-- Listed entries follows --

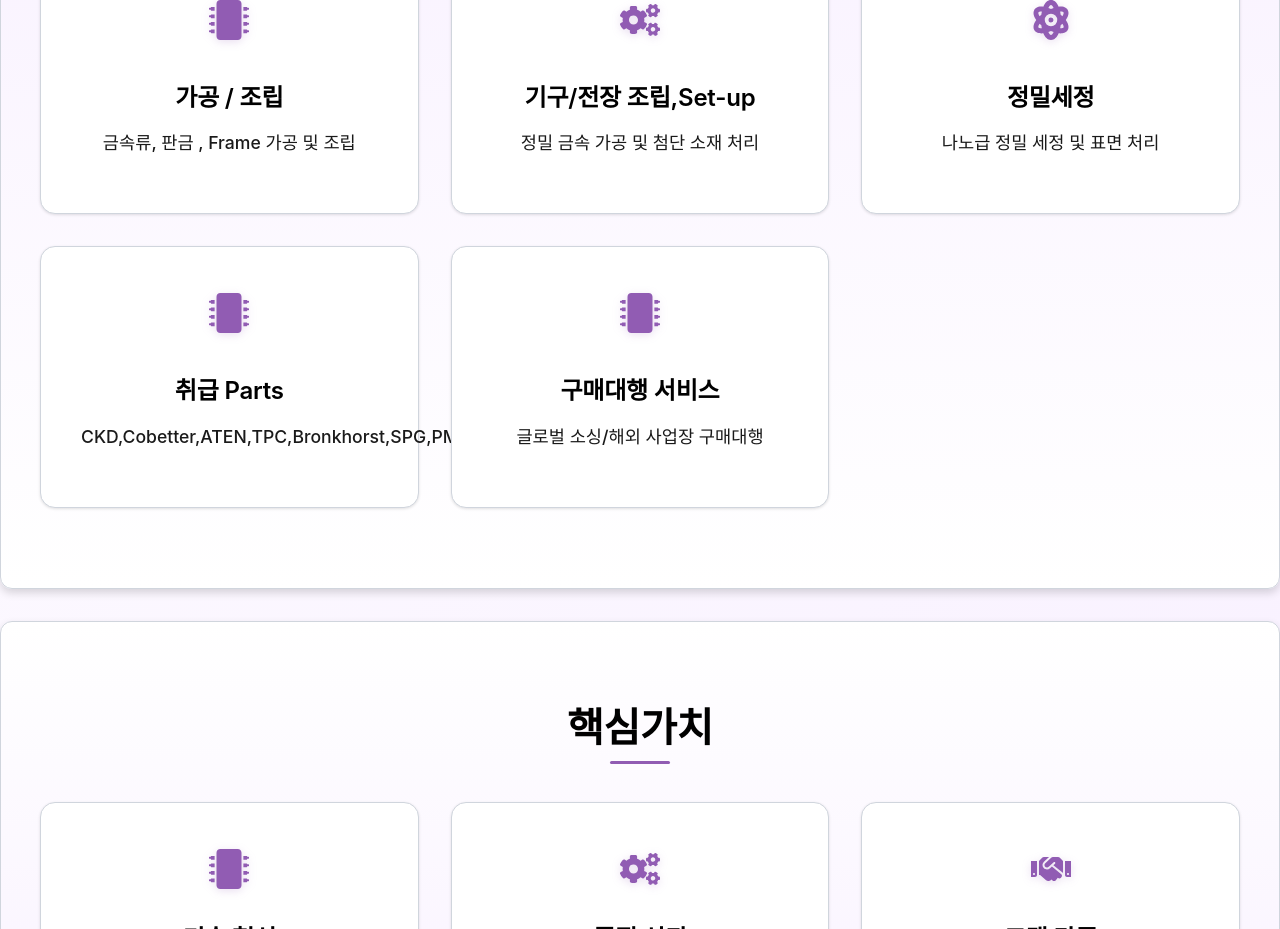
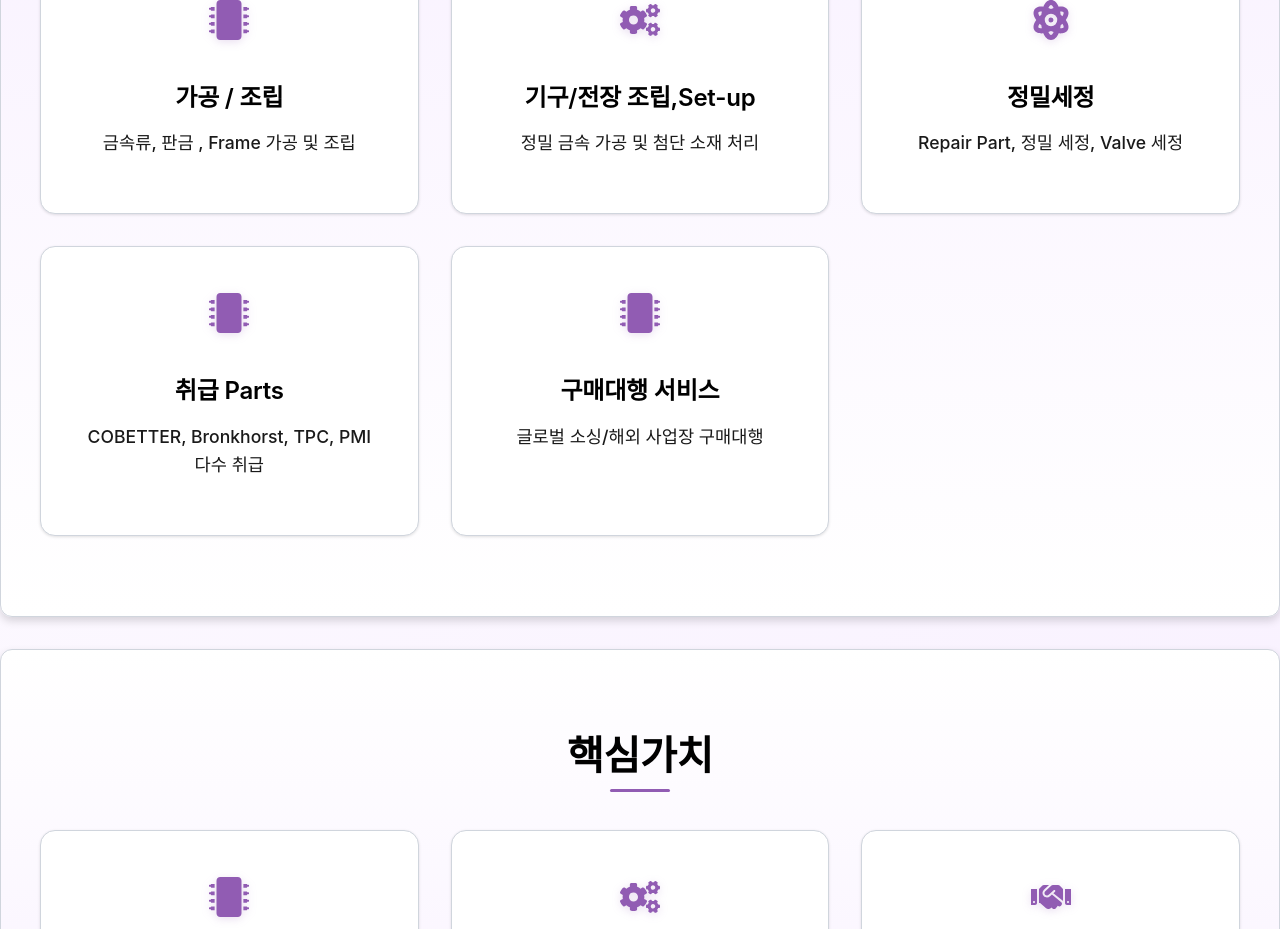
Before and after one commit to ukyo11/Goyo, a React (Create React App) app: page /goyo-web/ in a window 1280 px wide. Shown: the part 1120-2049 px from the top of the page. Built offline with nearby package versions, Linux system fonts and the light colour scheme.

Commit message:
변경수정

```diff
--- a/src/components/LandingPage.tsx
+++ b/src/components/LandingPage.tsx
@@ -328,14 +328,14 @@ const LandingPage = () => {
               <FaAtom />
             </IconWrapper>
             <h3>정밀세정</h3>
-            <p>나노급 정밀 세정 및 표면 처리</p>
+            <p>Repair Part, 정밀 세정, Valve 세정 </p>
           </BusinessCard>
           <BusinessCard whileHover={{ y: -10 }}>
             <IconWrapper>
               <FaMicrochip />
             </IconWrapper>
             <h3>취급 Parts</h3>
-            <p>CKD,Cobetter,ATEN,TPC,Bronkhorst,SPG,PMI,IKD</p>
+            <p>COBETTER, Bronkhorst, TPC, PMI 다수 취급</p>
           </BusinessCard>
           <BusinessCard whileHover={{ y: -10 }}>
             <IconWrapper>
```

-- Listed entries concluded --

To do » Repeat every line of the data exactly, but do not include pictures.

Problem solution »
Before and after one commit to ukyo11/Goyo, a React (Create React App) app: page /goyo-web/ in a window 1280 px wide. Shown: the part 1120-2049 px from the top of the page. Built offline with nearby package versions, Linux system fonts and the light colour scheme.

Commit message:
변경수정

```diff
--- a/src/components/LandingPage.tsx
+++ b/src/components/LandingPage.tsx
@@ -328,14 +328,14 @@ const LandingPage = () => {
               <FaAtom />
             </IconWrapper>
             <h3>정밀세정</h3>
-            <p>나노급 정밀 세정 및 표면 처리</p>
+            <p>Repair Part, 정밀 세정, Valve 세정 </p>
           </BusinessCard>
           <BusinessCard whileHover={{ y: -10 }}>
             <IconWrapper>
               <FaMicrochip />
             </IconWrapper>
             <h3>취급 Parts</h3>
-            <p>CKD,Cobetter,ATEN,TPC,Bronkhorst,SPG,PMI,IKD</p>
+            <p>COBETTER, Bronkhorst, TPC, PMI 다수 취급</p>
           </BusinessCard>
           <BusinessCard whileHover={{ y: -10 }}>
             <IconWrapper>
```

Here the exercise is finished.